## Source data

☆ ☆ ☆ ☆

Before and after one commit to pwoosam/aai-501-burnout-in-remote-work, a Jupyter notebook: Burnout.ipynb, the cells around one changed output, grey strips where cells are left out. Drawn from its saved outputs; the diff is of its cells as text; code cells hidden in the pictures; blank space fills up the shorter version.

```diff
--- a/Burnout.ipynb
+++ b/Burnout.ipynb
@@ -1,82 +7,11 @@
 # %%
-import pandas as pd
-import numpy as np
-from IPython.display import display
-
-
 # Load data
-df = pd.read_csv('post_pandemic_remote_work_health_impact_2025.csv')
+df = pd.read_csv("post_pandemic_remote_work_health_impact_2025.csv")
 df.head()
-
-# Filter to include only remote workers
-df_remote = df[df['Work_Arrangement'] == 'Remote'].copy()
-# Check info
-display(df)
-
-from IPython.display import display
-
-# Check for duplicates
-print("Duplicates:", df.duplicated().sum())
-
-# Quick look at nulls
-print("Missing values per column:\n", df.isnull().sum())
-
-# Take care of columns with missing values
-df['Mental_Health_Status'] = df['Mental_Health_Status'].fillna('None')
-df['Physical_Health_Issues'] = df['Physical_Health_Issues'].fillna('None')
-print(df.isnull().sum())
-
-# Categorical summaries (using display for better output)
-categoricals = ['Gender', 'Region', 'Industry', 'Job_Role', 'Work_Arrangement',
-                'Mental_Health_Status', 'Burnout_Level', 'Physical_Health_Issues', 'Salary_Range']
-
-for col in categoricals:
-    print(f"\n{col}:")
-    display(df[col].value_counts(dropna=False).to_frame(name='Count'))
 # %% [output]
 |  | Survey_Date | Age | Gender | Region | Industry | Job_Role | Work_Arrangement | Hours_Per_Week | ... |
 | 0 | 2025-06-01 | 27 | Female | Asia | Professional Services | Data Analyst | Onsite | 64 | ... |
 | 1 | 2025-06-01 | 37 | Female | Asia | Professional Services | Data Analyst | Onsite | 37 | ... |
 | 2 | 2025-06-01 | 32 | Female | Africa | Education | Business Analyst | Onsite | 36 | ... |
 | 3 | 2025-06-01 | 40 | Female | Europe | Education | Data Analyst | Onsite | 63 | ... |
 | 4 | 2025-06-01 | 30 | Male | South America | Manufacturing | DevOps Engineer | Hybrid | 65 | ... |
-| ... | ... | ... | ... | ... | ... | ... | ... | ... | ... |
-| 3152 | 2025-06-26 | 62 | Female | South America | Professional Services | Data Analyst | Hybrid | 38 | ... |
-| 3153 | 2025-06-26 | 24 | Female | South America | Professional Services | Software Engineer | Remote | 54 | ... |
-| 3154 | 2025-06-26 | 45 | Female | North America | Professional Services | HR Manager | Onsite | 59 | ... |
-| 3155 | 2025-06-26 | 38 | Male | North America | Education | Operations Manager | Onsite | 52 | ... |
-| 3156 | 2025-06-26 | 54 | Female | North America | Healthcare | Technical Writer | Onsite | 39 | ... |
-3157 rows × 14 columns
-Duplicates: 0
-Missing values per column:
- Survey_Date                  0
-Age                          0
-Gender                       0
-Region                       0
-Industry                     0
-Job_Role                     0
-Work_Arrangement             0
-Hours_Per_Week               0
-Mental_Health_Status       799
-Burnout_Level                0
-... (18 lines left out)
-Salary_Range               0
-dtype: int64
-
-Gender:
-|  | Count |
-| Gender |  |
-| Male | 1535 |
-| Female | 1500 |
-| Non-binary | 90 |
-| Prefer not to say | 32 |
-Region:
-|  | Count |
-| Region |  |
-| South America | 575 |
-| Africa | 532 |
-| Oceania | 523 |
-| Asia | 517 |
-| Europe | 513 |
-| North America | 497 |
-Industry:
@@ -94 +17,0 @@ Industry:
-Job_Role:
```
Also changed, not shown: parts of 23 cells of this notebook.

☆ ☆ ☆ ☆

Exact reproduction of all the material is needed.

Before and after one commit to pwoosam/aai-501-burnout-in-remote-work, a Jupyter notebook: Burnout.ipynb, the cells around one changed output, grey strips where cells are left out. Drawn from its saved outputs; the diff is of its cells as text; code cells hidden in the pictures; blank space fills up the shorter version.

```diff
--- a/Burnout.ipynb
+++ b/Burnout.ipynb
@@ -1,82 +7,11 @@
 # %%
-import pandas as pd
-import numpy as np
-from IPython.display import display
-
-
 # Load data
-df = pd.read_csv('post_pandemic_remote_work_health_impact_2025.csv')
+df = pd.read_csv("post_pandemic_remote_work_health_impact_2025.csv")
 df.head()
-
-# Filter to include only remote workers
-df_remote = df[df['Work_Arrangement'] == 'Remote'].copy()
-# Check info
-display(df)
-
-from IPython.display import display
-
-# Check for duplicates
-print("Duplicates:", df.duplicated().sum())
-
-# Quick look at nulls
-print("Missing values per column:\n", df.isnull().sum())
-
-# Take care of columns with missing values
-df['Mental_Health_Status'] = df['Mental_Health_Status'].fillna('None')
-df['Physical_Health_Issues'] = df['Physical_Health_Issues'].fillna('None')
-print(df.isnull().sum())
-
-# Categorical summaries (using display for better output)
-categoricals = ['Gender', 'Region', 'Industry', 'Job_Role', 'Work_Arrangement',
-                'Mental_Health_Status', 'Burnout_Level', 'Physical_Health_Issues', 'Salary_Range']
-
-for col in categoricals:
-    print(f"\n{col}:")
-    display(df[col].value_counts(dropna=False).to_frame(name='Count'))
 # %% [output]
 |  | Survey_Date | Age | Gender | Region | Industry | Job_Role | Work_Arrangement | Hours_Per_Week | ... |
 | 0 | 2025-06-01 | 27 | Female | Asia | Professional Services | Data Analyst | Onsite | 64 | ... |
 | 1 | 2025-06-01 | 37 | Female | Asia | Professional Services | Data Analyst | Onsite | 37 | ... |
 | 2 | 2025-06-01 | 32 | Female | Africa | Education | Business Analyst | Onsite | 36 | ... |
 | 3 | 2025-06-01 | 40 | Female | Europe | Education | Data Analyst | Onsite | 63 | ... |
 | 4 | 2025-06-01 | 30 | Male | South America | Manufacturing | DevOps Engineer | Hybrid | 65 | ... |
-| ... | ... | ... | ... | ... | ... | ... | ... | ... | ... |
-| 3152 | 2025-06-26 | 62 | Female | South America | Professional Services | Data Analyst | Hybrid | 38 | ... |
-| 3153 | 2025-06-26 | 24 | Female | South America | Professional Services | Software Engineer | Remote | 54 | ... |
-| 3154 | 2025-06-26 | 45 | Female | North America | Professional Services | HR Manager | Onsite | 59 | ... |
-| 3155 | 2025-06-26 | 38 | Male | North America | Education | Operations Manager | Onsite | 52 | ... |
-| 3156 | 2025-06-26 | 54 | Female | North America | Healthcare | Technical Writer | Onsite | 39 | ... |
-3157 rows × 14 columns
-Duplicates: 0
-Missing values per column:
- Survey_Date                  0
-Age                          0
-Gender                       0
-Region                       0
-Industry                     0
-Job_Role                     0
-Work_Arrangement             0
-Hours_Per_Week               0
-Mental_Health_Status       799
-Burnout_Level                0
-... (18 lines left out)
-Salary_Range               0
-dtype: int64
-
-Gender:
-|  | Count |
-| Gender |  |
-| Male | 1535 |
-| Female | 1500 |
-| Non-binary | 90 |
-| Prefer not to say | 32 |
-Region:
-|  | Count |
-| Region |  |
-| South America | 575 |
-| Africa | 532 |
-| Oceania | 523 |
-| Asia | 517 |
-| Europe | 513 |
-| North America | 497 |
-Industry:
@@ -94 +17,0 @@ Industry:
-Job_Role:
```
Also changed, not shown: parts of 23 cells of this notebook.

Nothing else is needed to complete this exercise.